Jared A. Goldstein, Roger Williams University School of Law, has published How the Constitution Became Christian as Roger Williams University Legal Studies Paper No. 167. Here is the abstract.

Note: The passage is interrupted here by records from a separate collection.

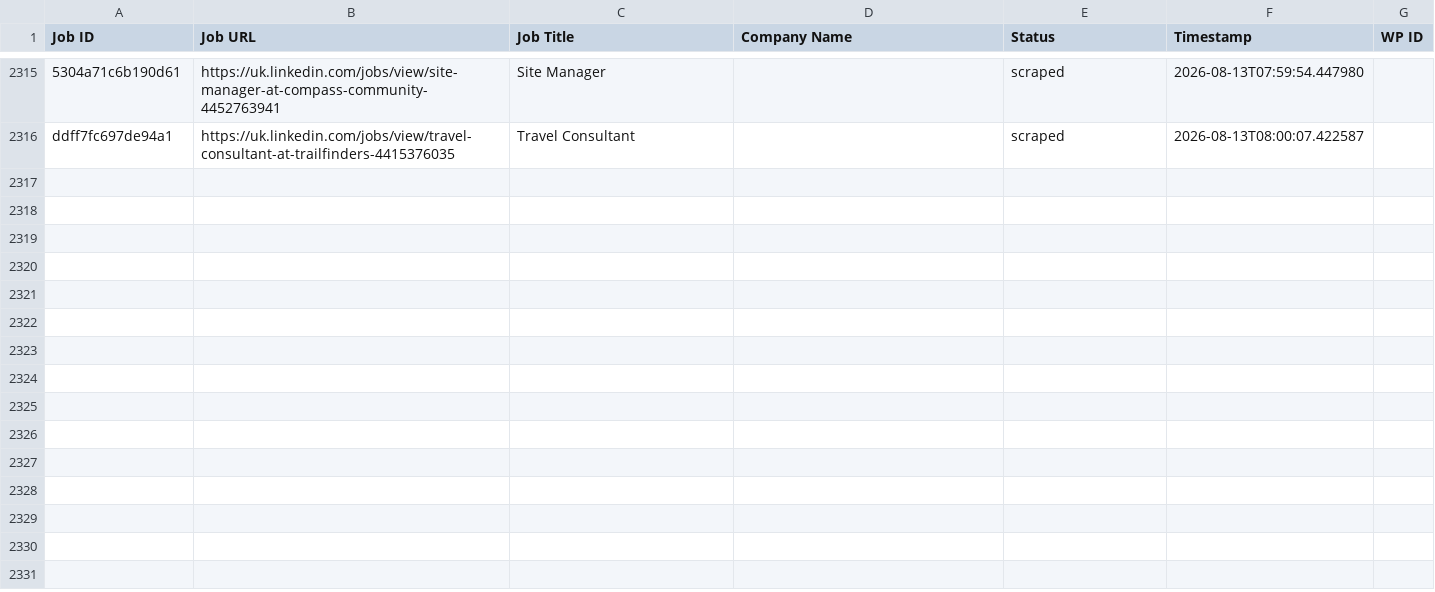
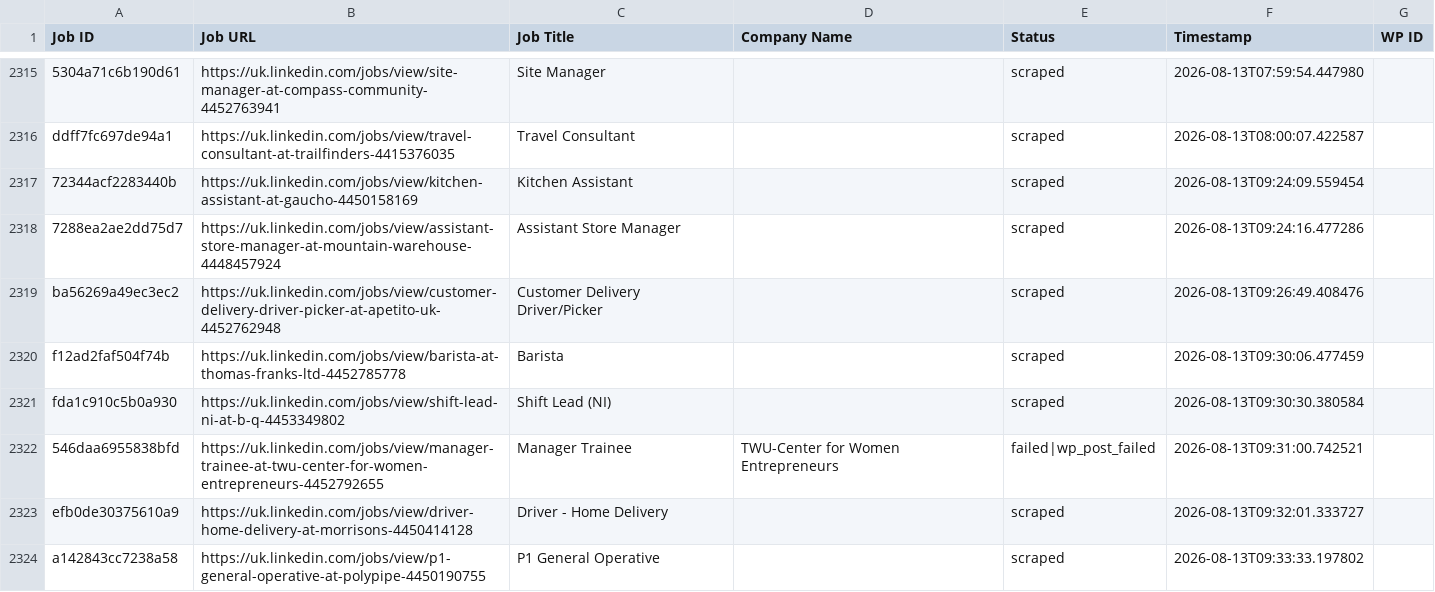
Before and after one commit to vindoky/gb, a CSV file: processed_jobs.csv, drawn as a sheet; only a part is shown, gaps mark what is left out; the diff names each change by its address in the sheet, - before the commit and + after, or states it on an @@ line.

```diff
--- a/processed_jobs.csv
+++ b/processed_jobs.csv
+row 2317: 72344acf2283440b | https://uk.linkedin.com/jobs/view/kitchen-assistant-at-gaucho-4450158169 | Kitchen Assistant |  | scraped | 2026-08-13T09:24:09.559454
+row 2318: 7288ea2ae2dd75d7 | https://uk.linkedin.com/jobs/view/assistant-store-manager-at-mountain-warehouse-4448457924 | Assistant Store Manager |  | scraped | 2026-08-13T09:24:16.477286
+row 2319: ba56269a49ec3ec2 | https://uk.linkedin.com/jobs/view/customer-delivery-driver-picker-at-apetito-uk-4452762948 | Customer Delivery Driver/Picker |  | scraped | 2026-08-13T09:26:49.408476
+row 2320: f12ad2faf504f74b | https://uk.linkedin.com/jobs/view/barista-at-thomas-franks-ltd-4452785778 | Barista |  | scraped | 2026-08-13T09:30:06.477459
+row 2321: fda1c910c5b0a930 | https://uk.linkedin.com/jobs/view/shift-lead-ni-at-b-q-4453349802 | Shift Lead (NI) |  | scraped | 2026-08-13T09:30:30.380584
+row 2322: 546daa6955838bfd | https://uk.linkedin.com/jobs/view/manager-trainee-at-twu-center-for-women-entrepreneurs-4452792655 | Manager Trainee | TWU-Center for Women Entrepreneurs | failed|wp_post_failed | 2026-08-13T09:31:00.742521
+row 2323: efb0de30375610a9 | https://uk.linkedin.com/jobs/view/driver-home-delivery-at-morrisons-4450414128 | Driver - Home Delivery |  | scraped | 2026-08-13T09:32:01.333727
+row 2324: a142843cc7238a58 | https://uk.linkedin.com/jobs/view/p1-general-operative-at-polypipe-4450190755 | P1 General Operative |  | scraped | 2026-08-13T09:33:33.197802
```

Although the Constitution is conventionally portrayed as the embodiment of what it means to be American, it is more accurate to describe the Constitution as the battleground over which disputes over national identity are fought. This article illustrates the dynamics that transform conflicts over national identity into constitutional issues by examining three episodes in the recurring debate over whether the United States should be considered a “Christian nation” — the nineteenth-century movement to add an expression of Christian faith to the Constitution, mid-twentieth-century Judeo-Christian nationalism, and the New Christian Right that began in the 1970s. These episodes reveal that over the past century a shift has occurred among Christian nationalists, who have moved from denouncing the Constitution as a godless document unworthy of a Christian people to lauding the Constitution as an expression of the nation’s Christian identity. This article asks how the Constitution became (for many Americans at least) Christian. The answer lies in America’s constitutional culture, which channels conflicts over national identity into constitutional disputes. The episodes examined here follow a similar pattern. In each case, members of a dominant religious group mobilized in response to perceived threats to their status — from Catholics, immigrants, Communists, and secular humanists. In each episode, members of the movement believed Christian devotion to be part of America’s essence and therefore considered threats to Christian dominance as attacks on America itself. And in each case, the movement attempted to preserve the nation’s supposedly Christian identity by making constitutional demands, either to amend the Constitution to proclaim the nation’s Christian devotion or to interpret the Constitution to be Christian. Through this recurring pattern — in which a threat to group status is seen on nationalist terms and mobilizes a movement to make constitutional demands — fights about what it means to be American become fights over the meaning of the Constitution. Rather than embodying what it means to be American, the Constitution provides a seemingly neutral and patriotic language for making claims of national inclusion and exclusion, for asserting that some people and some values are authentically American, while others are dangerously foreign and must be rejected.Download the article from SSRN at the link.